A huge part of the problem for the Cubs in 2009 was the lack of offense in what was supposed to be a stacked lineup.
The team as a whole finished 26th in batting average, 16th in on base percentage, 19th in slugging percentage, and 22nd in runs scored.
Kosuke Fukudome hit .259, Alfonso Soriano hit .241, Mike Fontenot hit .236, Geovany Soto hit .218, and Milton Bradley hit .257.
Where the problem may lie for 2010 is that the lineup remains largely unchanged.
This isn't necessarily a bad thing, though.

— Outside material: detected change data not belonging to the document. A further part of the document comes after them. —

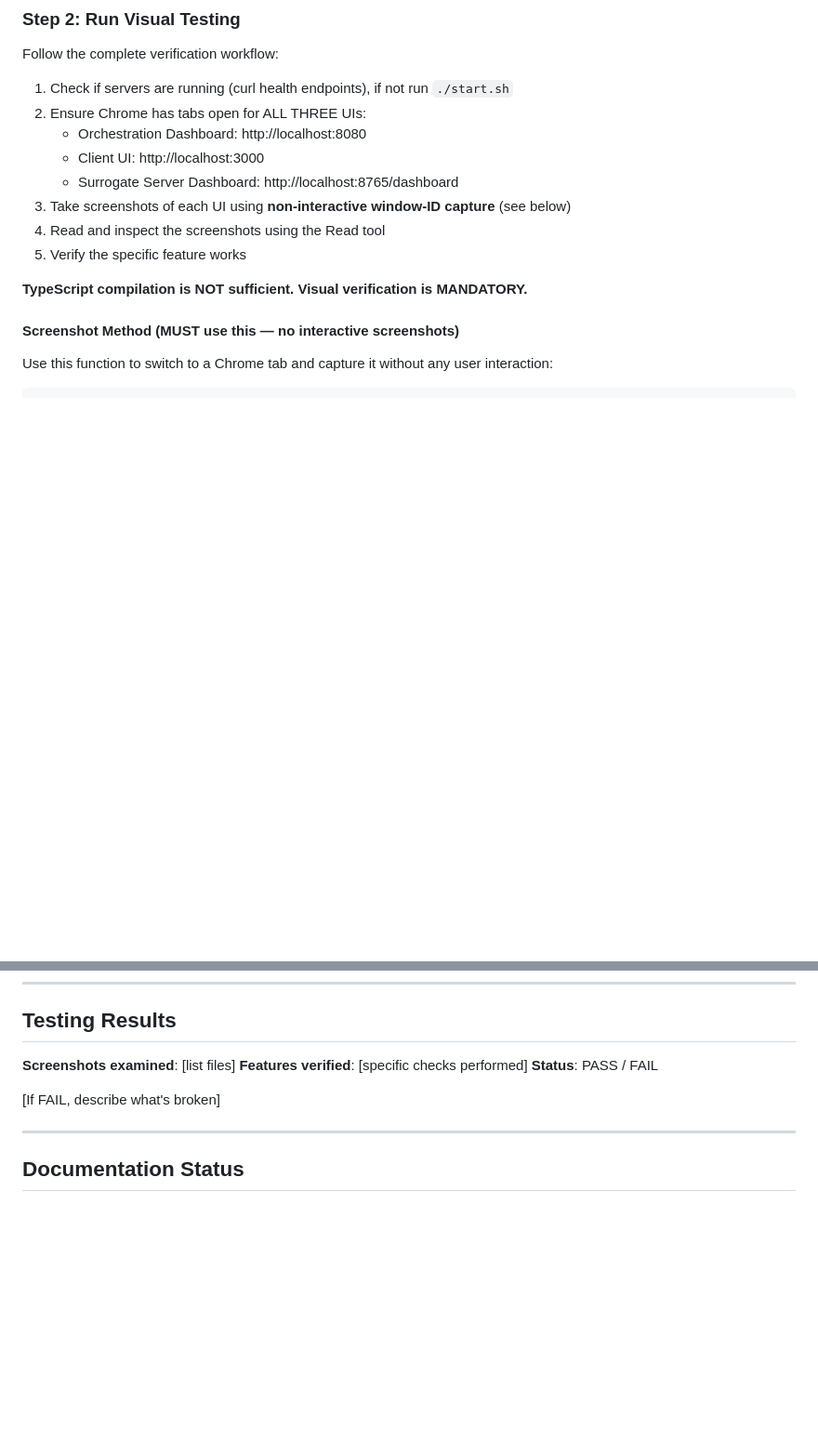
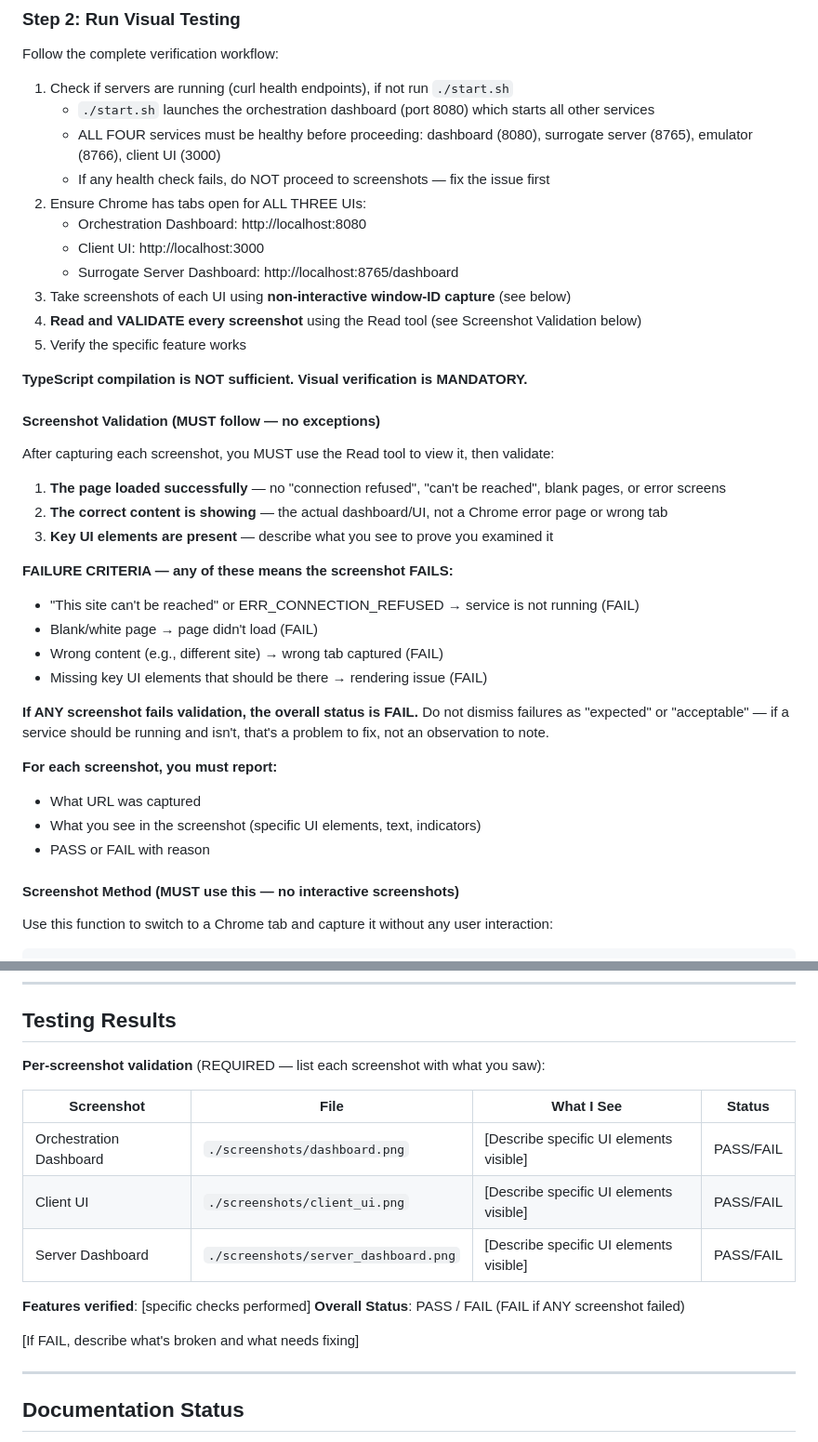
Before and after one commit to ericpauls/disco_workspace, a Markdown page: .claude/agents/completion-checklist.md, 2 parts joined by grey strips. Shown at 93% size. Drawn GitHub-style; blank space fills up the shorter version.

Commit message:
feat: Add screenshot validation rules to completion-checklist agent
Screenshots must now pass explicit validation — the agent must Read each
screenshot, confirm the page loaded (no connection refused / blank pages),
describe visible UI elements, and report per-screenshot PASS/FAIL. Services
must all pass health checks before screenshots are taken.

Co-Authored-By: Claude Opus 4.6 <noreply@anthropic.com>

```diff
--- a/.claude/agents/completion-checklist.md
+++ b/.claude/agents/completion-checklist.md
@@ -35,15 +35,39 @@ Combine results to get all modified/added files.
 Follow the complete verification workflow:
 
 1. Check if servers are running (curl health endpoints), if not run `./start.sh`
+   - `./start.sh` launches the orchestration dashboard (port 8080) which starts all other services
+   - ALL FOUR services must be healthy before proceeding: dashboard (8080), surrogate server (8765), emulator (8766), client UI (3000)
+   - If any health check fails, do NOT proceed to screenshots — fix the issue first
 2. Ensure Chrome has tabs open for ALL THREE UIs:
    - Orchestration Dashboard: http://localhost:8080
    - Client UI: http://localhost:3000
    - Surrogate Server Dashboard: http://localhost:8765/dashboard
 3. Take screenshots of each UI using **non-interactive window-ID capture** (see below)
-4. Read and inspect the screenshots using the Read tool
+4. **Read and VALIDATE every screenshot** using the Read tool (see Screenshot Validation below)
 5. Verify the specific feature works
 
 **TypeScript compilation is NOT sufficient. Visual verification is MANDATORY.**
+
+#### Screenshot Validation (MUST follow — no exceptions)
+
+After capturing each screenshot, you MUST use the Read tool to view it, then validate:
+
+1. **The page loaded successfully** — no "connection refused", "can't be reached", blank pages, or error screens
+2. **The correct content is showing** — the actual dashboard/UI, not a Chrome error page or wrong tab
+3. **Key UI elements are present** — describe what you see to prove you examined it
+
+**FAILURE CRITERIA — any of these means the screenshot FAILS:**
+- "This site can't be reached" or ERR_CONNECTION_REFUSED → service is not running (FAIL)
+- Blank/white page → page didn't load (FAIL)
+- Wrong content (e.g., different site) → wrong tab captured (FAIL)
+- Missing key UI elements that should be there → rendering issue (FAIL)
+
+**If ANY screenshot fails validation, the overall status is FAIL.** Do not dismiss failures as "expected" or "acceptable" — if a service should be running and isn't, that's a problem to fix, not an observation to note.
+
+**For each screenshot, you must report:**
+- What URL was captured
+- What you see in the screenshot (specific UI elements, text, indicators)
+- PASS or FAIL with reason
 
 #### Screenshot Method (MUST use this — no interactive screenshots)
 
@@ -154,11 +178,18 @@ Provide a clear report with two sections:
 
 ## Testing Results
 
-**Screenshots examined**: [list files]
+**Per-screenshot validation** (REQUIRED — list each screenshot with what you saw):
+
+| Screenshot | File | What I See | Status |
+|-----------|------|------------|--------|
+| Orchestration Dashboard | `./screenshots/dashboard.png` | [Describe specific UI elements visible] | PASS/FAIL |
+| Client UI | `./screenshots/client_ui.png` | [Describe specific UI elements visible] | PASS/FAIL |
+| Server Dashboard | `./screenshots/server_dashboard.png` | [Describe specific UI elements visible] | PASS/FAIL |
+
 **Features verified**: [specific checks performed]
-**Status**: PASS / FAIL
+**Overall Status**: PASS / FAIL (FAIL if ANY screenshot failed)
 
-[If FAIL, describe what's broken]
+[If FAIL, describe what's broken and what needs fixing]
 
 ---
 
```
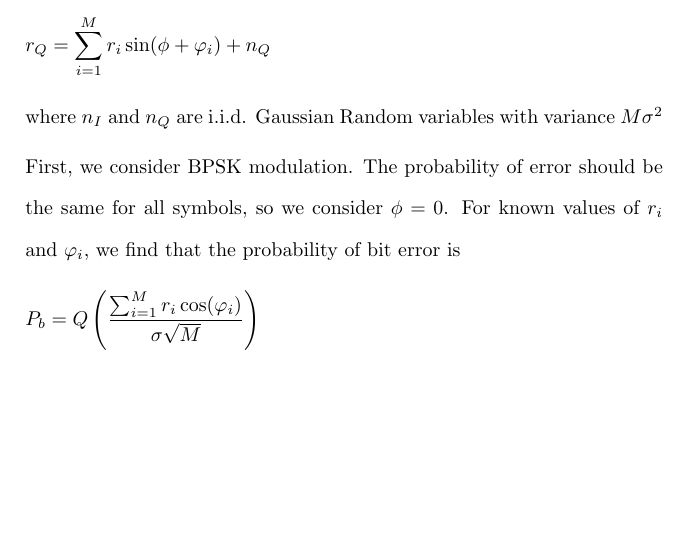
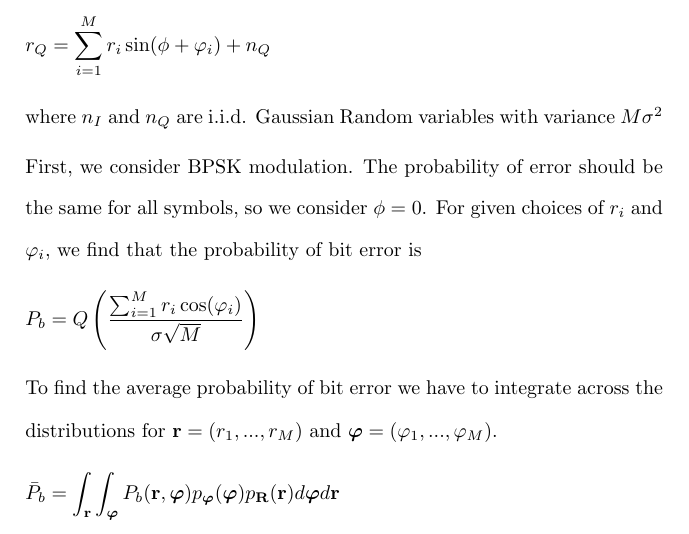
Before and after one commit to osowatzke/ECE_638, a LaTeX problem sheet (Exam2_Sowatzke.tex): part of page 5 of 14, cut so that both start at the same text, the shorter picture padded with empty space. Compiled offline with pdfLaTeX.

Commit message:
Adding expression for average bit error in BPSK

```diff
--- a/Exam2_Sowatzke.tex
+++ b/Exam2_Sowatzke.tex
@@ -179,10 +179,16 @@ the generalized-fading channel model, the signal envelope at the ith receiver br
 
 		where $n_I$ and $n_Q$ are i.i.d. Gaussian Random variables with variance $M\sigma^2$
 
-		First, we consider BPSK modulation. The probability of error should be the same for all symbols, so we consider $\phi = 0$. For known values of $r_i$ and $\varphi_i$, we find that the probability of bit error is
+		First, we consider BPSK modulation. The probability of error should be the same for all symbols, so we consider $\phi = 0$. For given choices of $r_i$ and $\varphi_i$, we find that the probability of bit error is
 
 		\begin{equation*}
 			P_b = Q\left(\frac{\sum_{i=1}^{M}{r_i\cos(\varphi_i)}}{\sigma\sqrt{M}}\right)
+		\end{equation*}
+
+		To find the average probability of bit error we have to integrate across the distributions for $\mathbf{r} = (r_1,...,r_M)$ and $\boldsymbol{\varphi} = (\varphi_1,...,\varphi_M)$.
+
+		\begin{equation*}
+			\bar{P}_b = \int_{\mathbf{r}}{\int_{\boldsymbol{\varphi}}{P_b(\mathbf{r},\boldsymbol{\varphi})p_{\boldsymbol{\varphi}}(\boldsymbol{\varphi})p_{\mathbf{R}}(\mathbf{r})d\boldsymbol{\varphi}}d\mathbf{r}}
 		\end{equation*}
 
 		The EGC output with phase error in the receiver branches can be written as:
```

After all, it is quite possible that Jim Hendry and Lou Piniella are right in thinking that 2009 was simply a season of offensive underperformance by most of the lineup.
If so, the guys just need to bounce back to the levels that their capable of performing at and have performed at in the past.
This spring, the first four of the previously listed players hit .259, .259, .355, and .216, respectively.
Marlon Byrd, Tyler Colvin, and Xavier Nady, all of whom are replacing Bradley to some extent, hit .302, .468, and .176 this spring.
Although spring training stats aren't always indicative of true progression (or regression), they might provide some insight into which way the players are trending up to this point.
As you can tell, most of the averages are an improvement over last season, with only a few staying the same or regressing.
If Derrek Lee and Aramis Ramirez perform like they did last year stay healthy the whole season, the rest of the division will be sweating.
In truth, the entire offense could see a sizable surge in production if everyone else were to improve slightly and these two were to stay healthy all season.
Maybe there's hope or maybe I'm building a false sense of security.
Only time will tell which way is true.